→ **Work order**
Look through the records that follow and state how many lines hold the word "AdminController", without adding anything.

→ **Before-and-after change records**
◇ ◇ ◇ ◇ ◇
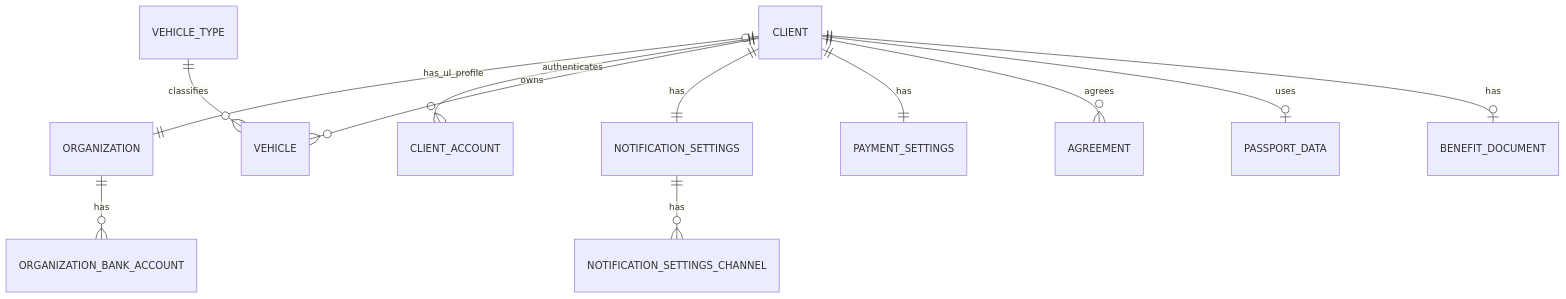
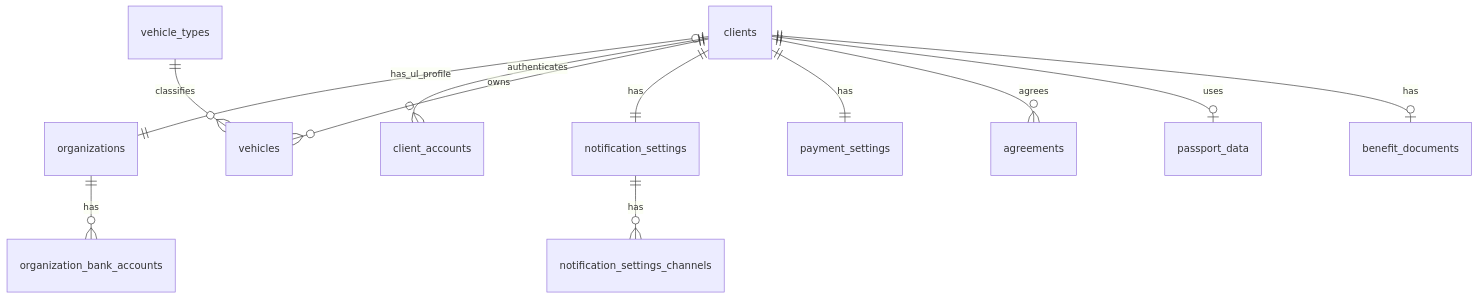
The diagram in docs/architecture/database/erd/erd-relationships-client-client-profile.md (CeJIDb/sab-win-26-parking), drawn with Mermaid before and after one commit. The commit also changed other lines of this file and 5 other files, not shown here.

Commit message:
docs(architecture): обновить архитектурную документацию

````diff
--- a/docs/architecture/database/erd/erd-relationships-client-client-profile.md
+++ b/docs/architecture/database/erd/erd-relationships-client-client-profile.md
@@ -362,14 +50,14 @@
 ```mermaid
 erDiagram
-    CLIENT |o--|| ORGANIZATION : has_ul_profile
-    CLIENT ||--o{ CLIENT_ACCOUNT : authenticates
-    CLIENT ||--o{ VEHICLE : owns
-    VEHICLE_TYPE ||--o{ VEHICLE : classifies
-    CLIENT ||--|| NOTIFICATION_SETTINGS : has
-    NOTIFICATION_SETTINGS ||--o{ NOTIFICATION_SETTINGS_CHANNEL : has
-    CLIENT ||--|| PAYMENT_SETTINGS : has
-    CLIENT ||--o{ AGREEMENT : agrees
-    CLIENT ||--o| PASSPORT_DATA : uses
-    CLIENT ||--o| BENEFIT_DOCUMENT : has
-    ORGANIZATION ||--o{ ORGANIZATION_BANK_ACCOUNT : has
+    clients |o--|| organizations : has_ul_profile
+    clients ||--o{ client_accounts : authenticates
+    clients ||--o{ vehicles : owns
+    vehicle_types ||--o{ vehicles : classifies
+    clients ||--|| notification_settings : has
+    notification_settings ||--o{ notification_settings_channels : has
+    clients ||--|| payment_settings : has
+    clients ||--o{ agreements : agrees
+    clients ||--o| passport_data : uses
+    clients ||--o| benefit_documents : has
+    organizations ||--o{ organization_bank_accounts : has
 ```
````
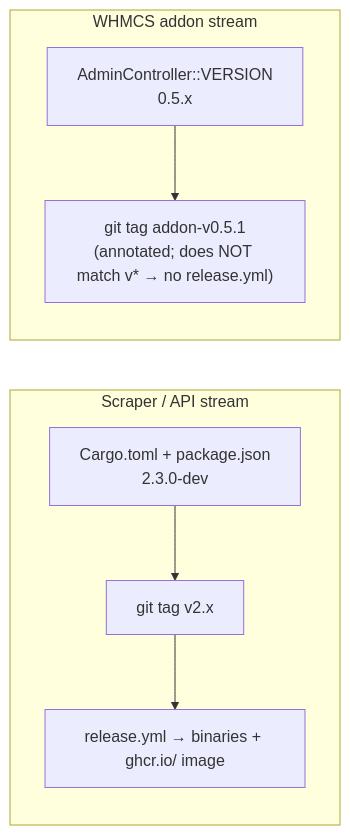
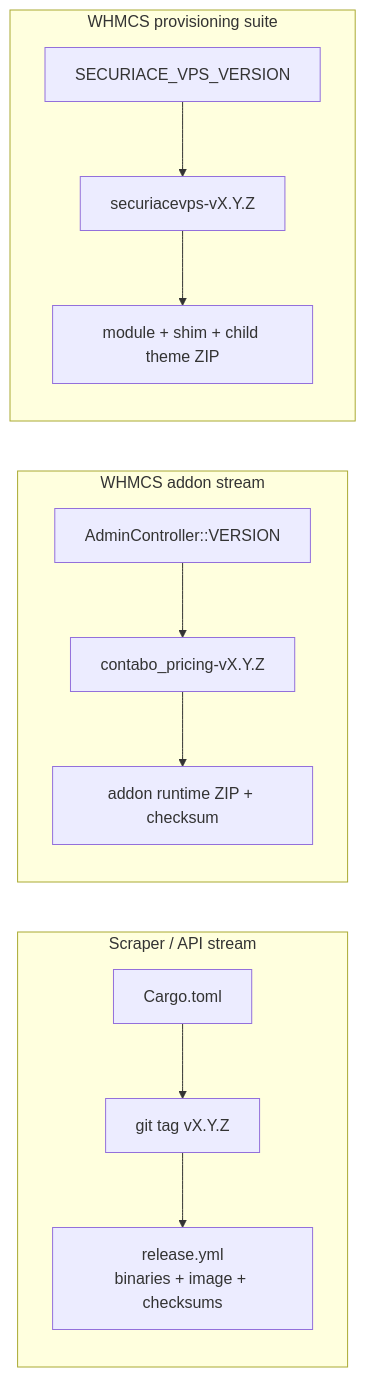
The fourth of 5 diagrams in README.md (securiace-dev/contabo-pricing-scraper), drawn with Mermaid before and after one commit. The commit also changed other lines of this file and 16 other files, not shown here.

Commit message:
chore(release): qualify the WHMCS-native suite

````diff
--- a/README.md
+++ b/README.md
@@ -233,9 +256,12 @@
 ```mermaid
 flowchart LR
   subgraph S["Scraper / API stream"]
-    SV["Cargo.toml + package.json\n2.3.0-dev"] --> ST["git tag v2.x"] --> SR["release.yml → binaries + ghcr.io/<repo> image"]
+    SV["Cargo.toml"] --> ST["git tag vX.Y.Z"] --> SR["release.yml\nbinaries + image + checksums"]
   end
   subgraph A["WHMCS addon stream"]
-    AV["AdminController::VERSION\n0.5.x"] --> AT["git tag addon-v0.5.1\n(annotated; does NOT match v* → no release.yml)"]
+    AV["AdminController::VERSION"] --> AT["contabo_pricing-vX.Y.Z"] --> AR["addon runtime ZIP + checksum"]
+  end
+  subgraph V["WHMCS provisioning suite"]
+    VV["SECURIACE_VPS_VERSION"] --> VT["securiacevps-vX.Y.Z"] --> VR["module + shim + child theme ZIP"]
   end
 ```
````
◇ ◇ ◇ ◇ ◇
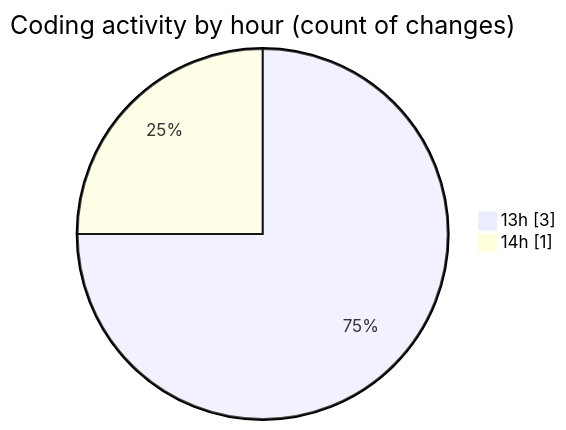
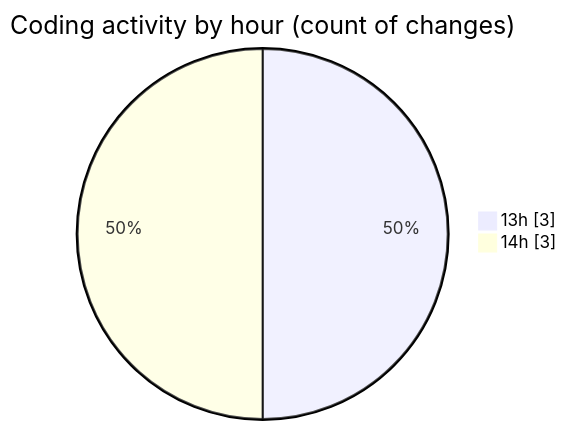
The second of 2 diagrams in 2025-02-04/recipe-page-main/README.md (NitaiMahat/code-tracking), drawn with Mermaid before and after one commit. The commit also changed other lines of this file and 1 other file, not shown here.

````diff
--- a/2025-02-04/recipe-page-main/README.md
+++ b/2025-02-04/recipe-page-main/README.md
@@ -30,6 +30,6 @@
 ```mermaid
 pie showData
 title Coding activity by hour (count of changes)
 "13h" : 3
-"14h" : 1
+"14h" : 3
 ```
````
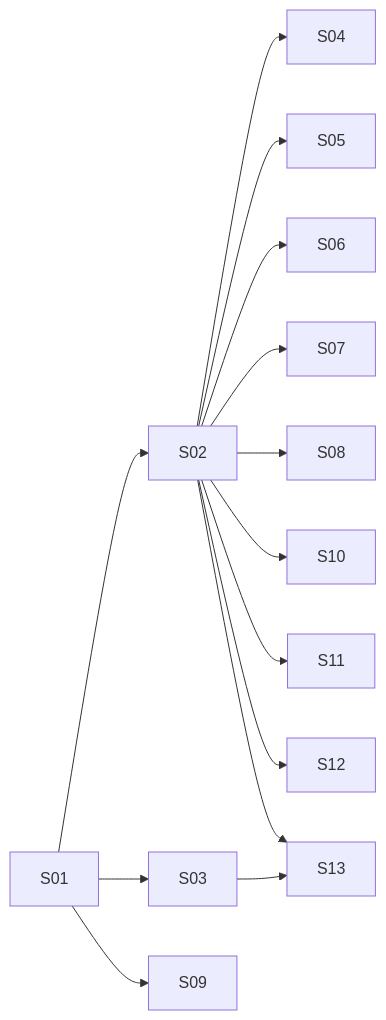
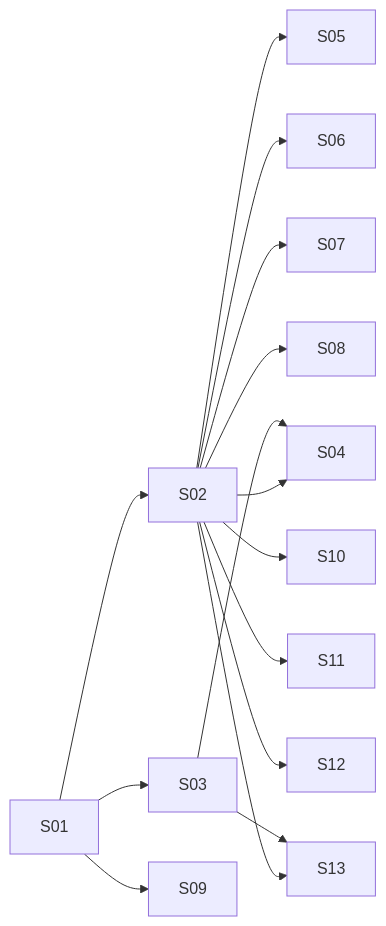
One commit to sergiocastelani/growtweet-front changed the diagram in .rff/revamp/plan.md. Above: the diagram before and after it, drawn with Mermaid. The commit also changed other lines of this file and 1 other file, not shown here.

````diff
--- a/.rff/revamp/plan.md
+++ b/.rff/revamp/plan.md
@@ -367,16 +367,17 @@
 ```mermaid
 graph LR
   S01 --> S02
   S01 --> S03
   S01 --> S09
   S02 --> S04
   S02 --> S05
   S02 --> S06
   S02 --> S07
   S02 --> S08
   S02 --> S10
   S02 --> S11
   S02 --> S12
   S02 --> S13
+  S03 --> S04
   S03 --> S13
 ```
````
◇ ◇ ◇ ◇ ◇
→ **Output**
2